Foot-and-mouth disease (FMD) remains one of the most economically important diseases of livestock, costing ≈US $10 billion annually (1). Outbreaks occur in many countries, and normally disease-free countries can incur huge costs after incursions (e.g., the United Kingdom in 2001). The disease results from infection with FMD virus (FMDV, the prototypic aphthovirus within the Picornaviridae family) (2). Seven serotypes of FMDV are known; serotypes O and A are widely distributed, and the Southern African Territories (SAT) serotypes (1, 2, and 3) usually are restricted to Africa.
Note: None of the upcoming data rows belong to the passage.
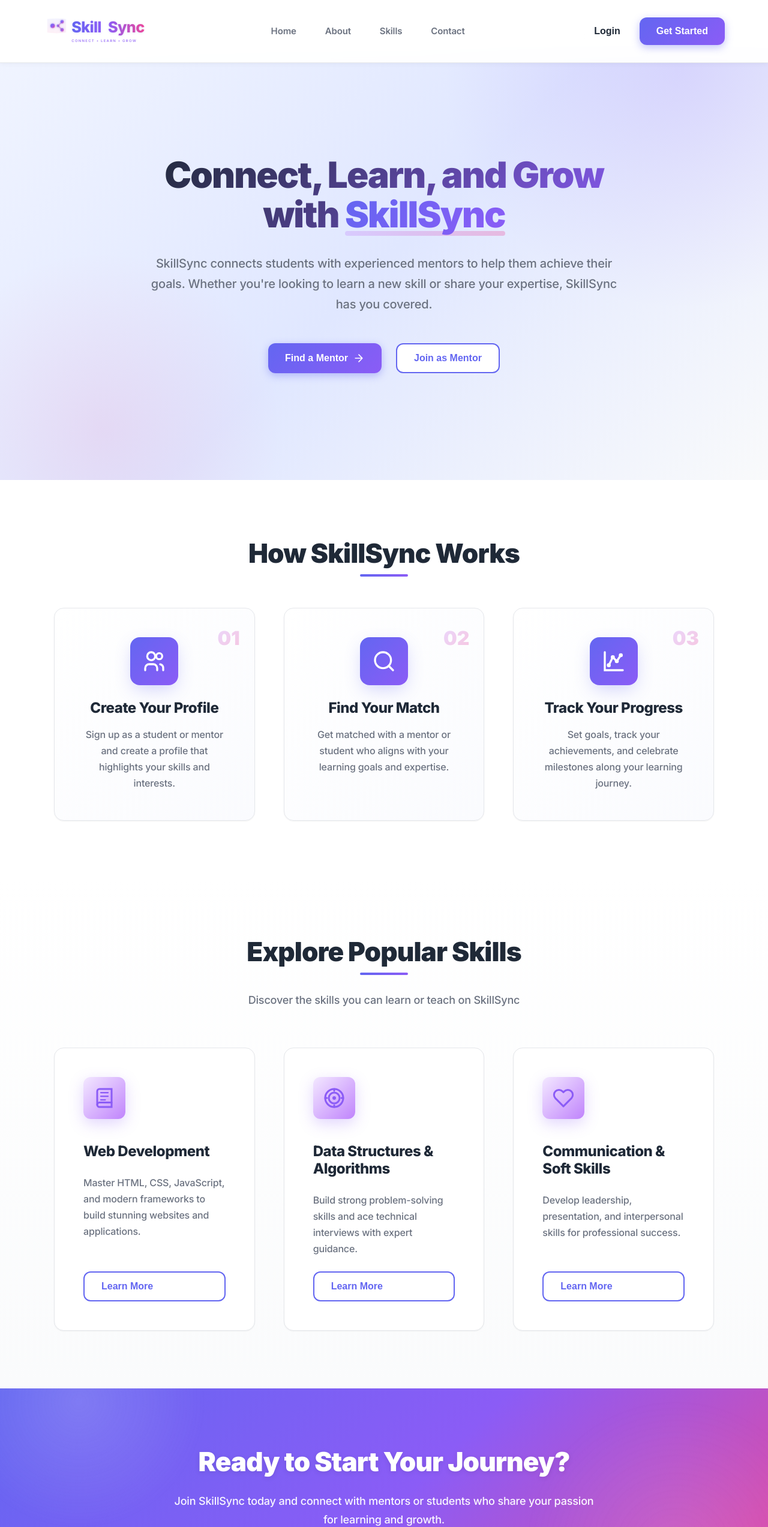
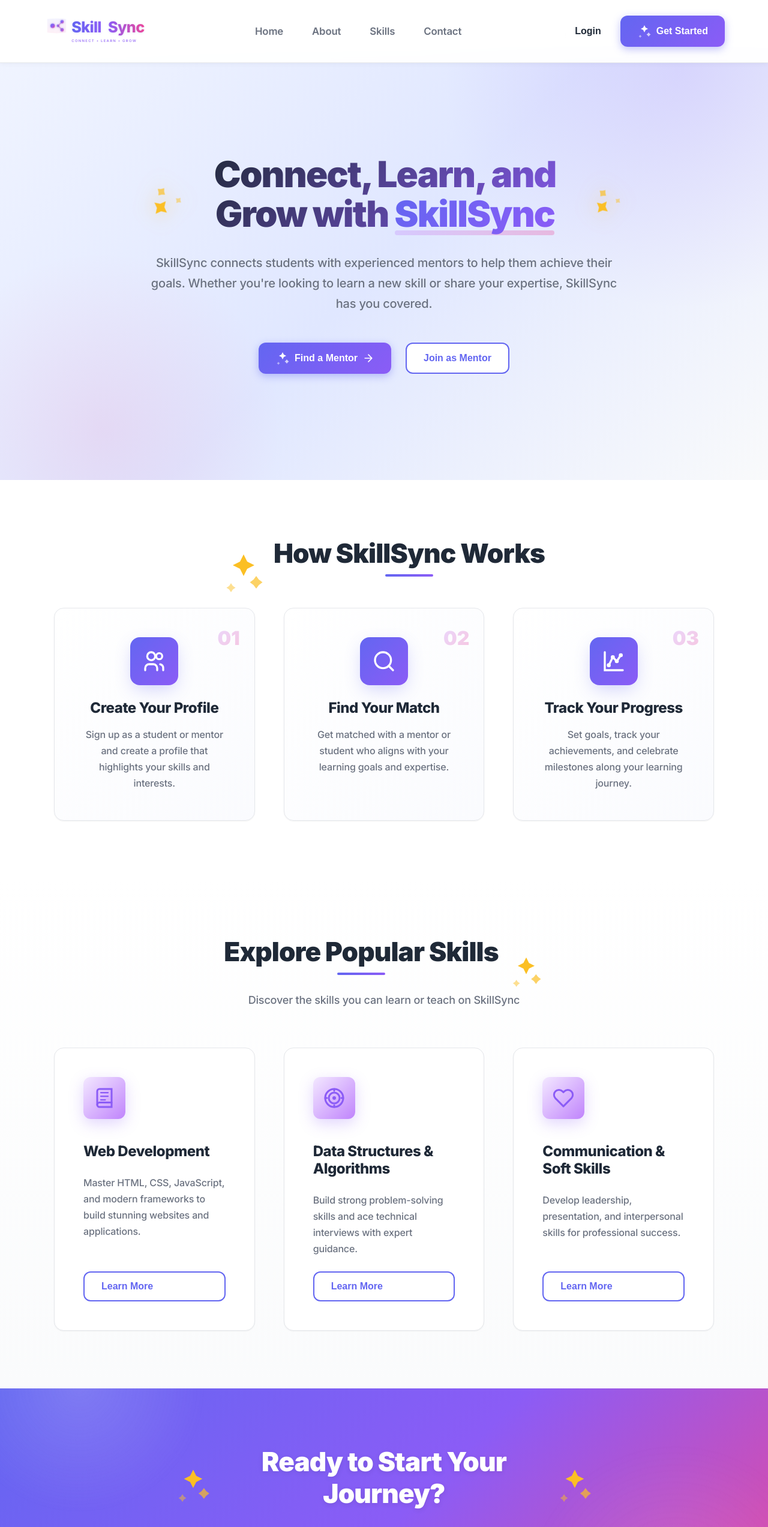
Before and after one commit to upasanaprabhakar/Skill-Sync, a Next.js app: page / in a window 1280 px wide. Shown: the top 2545 px of the page at 60% size. Built offline with nearby package versions, Linux system fonts and the light colour scheme; no server answers.

Commit message:
App Enhancements

```diff
--- a/app/page.js
+++ b/app/page.js
@@ -5,7 +5,7 @@ import { useRouter } from 'next/navigation';
 import styles from './page.module.css';
 import {
   Logo, UsersIcon, SearchIcon, ChartIcon, BookIcon, TargetIcon,
-  ArrowRightIcon, HeartIcon
+  ArrowRightIcon, HeartIcon, SparklesIcon
 } from './components/icons';
 
 export default function LandingPage() {
@@ -37,6 +37,7 @@ export default function LandingPage() {
               className="btn btn-primary"
               onClick={() => router.push('/register')}
             >
+              <SparklesIcon size={24} />
               Get Started
             </button>
           </div>
@@ -46,7 +47,11 @@ export default function LandingPage() {
       <section id="home" className={styles.hero}>
         <div className="container">
           <div className={styles.heroContent}>
-            <h1>Connect, Learn, and Grow with <span className={styles.highlight}>SkillSync</span></h1>
+            <div className={styles.heroTitleWrapper}>
+              <SparklesIcon size={48} className={styles.heroSparkle} />
+              <h1>Connect, Learn, and Grow with <span className={styles.highlight}>SkillSync</span></h1>
+              <SparklesIcon size={42} className={styles.heroSparkle} />
+            </div>
             <p>
               SkillSync connects students with experienced mentors to help them achieve
               their goals. Whether you're looking to learn a new skill or share your
@@ -57,6 +62,7 @@ export default function LandingPage() {
                 className="btn btn-primary"
                 onClick={() => router.push('/register')}
               >
+                <SparklesIcon size={24} />
                 Find a Mentor
                 <ArrowRightIcon size={20} />
               </button>
@@ -73,7 +79,10 @@ export default function LandingPage() {
 
       <section id="about" className={styles.howItWorks}>
         <div className="container">
-          <h2 className={styles.sectionTitle}>How SkillSync Works</h2>
+          <div className={styles.sectionTitleWrapper}>
+            <SparklesIcon size={36} />
+            <h2 className={styles.sectionTitle}>How SkillSync Works</h2>
+          </div>
           <div className={styles.stepsGrid}>
             <div className={styles.stepCard}>
               <div className={styles.stepIcon}>
@@ -116,7 +125,10 @@ export default function LandingPage() {
 
       <section id="skills" className={styles.exploreSkills}>
         <div className="container">
-          <h2 className={styles.sectionTitle}>Explore Popular Skills</h2>
+          <div className={styles.sectionTitleWrapper}>
+            <h2 className={styles.sectionTitle}>Explore Popular Skills</h2>
+            <SparklesIcon size={28} />
+          </div>
           <p className={styles.sectionSubtitle}>
             Discover the skills you can learn or teach on SkillSync
           </p>
@@ -170,7 +182,11 @@ export default function LandingPage() {
       <section className={styles.ctaBanner}>
         <div className="container">
           <div className={styles.ctaContent}>
-            <h2>Ready to Start Your Journey?</h2>
+            <div className={styles.ctaTitleWrapper}>
+              <SparklesIcon size={32} />
+              <h2>Ready to Start Your Journey?</h2>
+              <SparklesIcon size={32} />
+            </div>
             <p>
               Join SkillSync today and connect with mentors or students who share
               your passion for learning and growth.
@@ -180,6 +196,7 @@ export default function LandingPage() {
                 className="btn btn-primary"
                 onClick={() => router.push('/register')}
               >
+                <SparklesIcon size={20} />
                 Join as Mentor
                 <ArrowRightIcon size={20} />
               </button>
--- a/app/page.module.css
+++ b/app/page.module.css
@@ -44,7 +44,7 @@
   text-decoration: none;
   color: var(--text-secondary);
   font-weight: 600;
-  font-size: 0.9375rem;
+  font-size: 1.05rem;
   transition: color 0.3s ease;
   position: relative;
   letter-spacing: -0.01em;
@@ -644,3 +644,90 @@
     width: 180px;
   }
 }
+
+.heroSparkle, .cardSparkle {
+  color: #fbbf24;
+  animation: sparkle 2s ease-in-out infinite;
+}
+
+@keyframes sparkle {
+  0%, 100% { opacity: 1; transform: scale(1); }
+  50% { opacity: 0.5; transform: scale(1.2); }
+}
+
+.sectionTitleWrapper, .heroTitleWrapper, .ctaTitleWrapper {
+  display: flex;
+  align-items: center;
+  gap: 1rem;
+  justify-content: center;
+}
+
+/* Add these styles to your page.module.css file */
+
+/* Hero sparkles - largest */
+.heroSparkle {
+  transform: scale(2.5);
+  display: inline-block;
+  margin: 0 20px;
+  color: #fbbf24;
+  animation: sparkleGlow 2s ease-in-out infinite;
+}
+
+/* Section title sparkles */
+.sectionTitleWrapper svg {
+  transform: scale(2);
+  display: inline-block;
+  margin: 0 16px;
+  color: #fbbf24;
+}
+
+/* Card sparkles in skill cards */
+.cardSparkle {
+  transform: scale(1.8);
+  display: inline-block;
+  margin-left: 12px;
+  color: #fbbf24;
+  animation: sparkleGlow 2s ease-in-out infinite;
+}
+
+/* CTA banner sparkles */
+.ctaTitleWrapper svg {
+  transform: scale(2.2);
+  display: inline-block;
+  margin: 0 18px;
+  color: #fbbf24;
+}
+
+/* Button sparkles */
+.btn svg {
+  transform: scale(1.5);
+  display: inline-block;
+  margin: 0 8px;
+}
+
+/* Sparkle glow animation */
+@keyframes sparkleGlow {
+  0%, 100% {
+    opacity: 1;
+    filter: drop-shadow(0 0 8px rgba(251, 191, 36, 0.6));
+  }
+  50% {
+    opacity: 0.7;
+    filter: drop-shadow(0 0 12px rgba(251, 191, 36, 0.8));
+  }
+}
+
+/* Optional: Add rotation animation */
+@keyframes sparkleRotate {
+  0% {
+    transform: scale(2) rotate(0deg);
+  }
+  100% {
+    transform: scale(2) rotate(360deg);
+  }
+}
+
+/* Apply rotation to hero sparkles (optional) */
+.heroSparkle {
+  animation: sparkleGlow 2s ease-in-out infinite, sparkleRotate 10s linear infinite;
+}
```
Serotype Asia 1 has never circulated within Africa; serotype C has not been identified anywhere since 2005 (2,3). SAT 3 FMDV is the least well–characterized serotype; the most recent incidence of SAT 3 reported by the FMD World Reference Laboratory (Pirbright Institute, Woking, UK) was in buffalo within the Kruger National Park (South Africa) in 2006. In contrast, SAT 1 and SAT 2 FMDVs are much more common; a major incursion of SAT 2 into the Middle East occurred in 2012 (4), and outbreaks caused by these serotypes have occurred in many African countries ( genotyping/2013.htm). In Uganda, FMD is endemic, and serotypes O and SAT 2 are the most common. In Uganda, SAT 3 FMDV was most recently identified in 1997 in buffalo in the Queen Elizabeth National Park (QENP) (5). SAT 1 and SAT 2 viruses were isolated from buffalo in QENP in 2006, and serologic test results indicated the presence of antibodies against SAT 3 virus; however, because cross-reactivity between serotypes occurs in these assays, this finding was not conclusive
Foot-and-Mouth Disease Virus Serotype SAT 3, Long-Horned Ankole Calf
Dhikusooka, M. T., Tjørnehøj, K., Ayebazibwe, C., Namatovu, A., Ruhweza, S., Siegismund, H. R., ... & Belsham, G. J. (2015). Foot-and-mouth disease virus serotype SAT 3 in long-horned Ankole calf, Uganda. Emerging Infectious Diseases, 21(1), 111.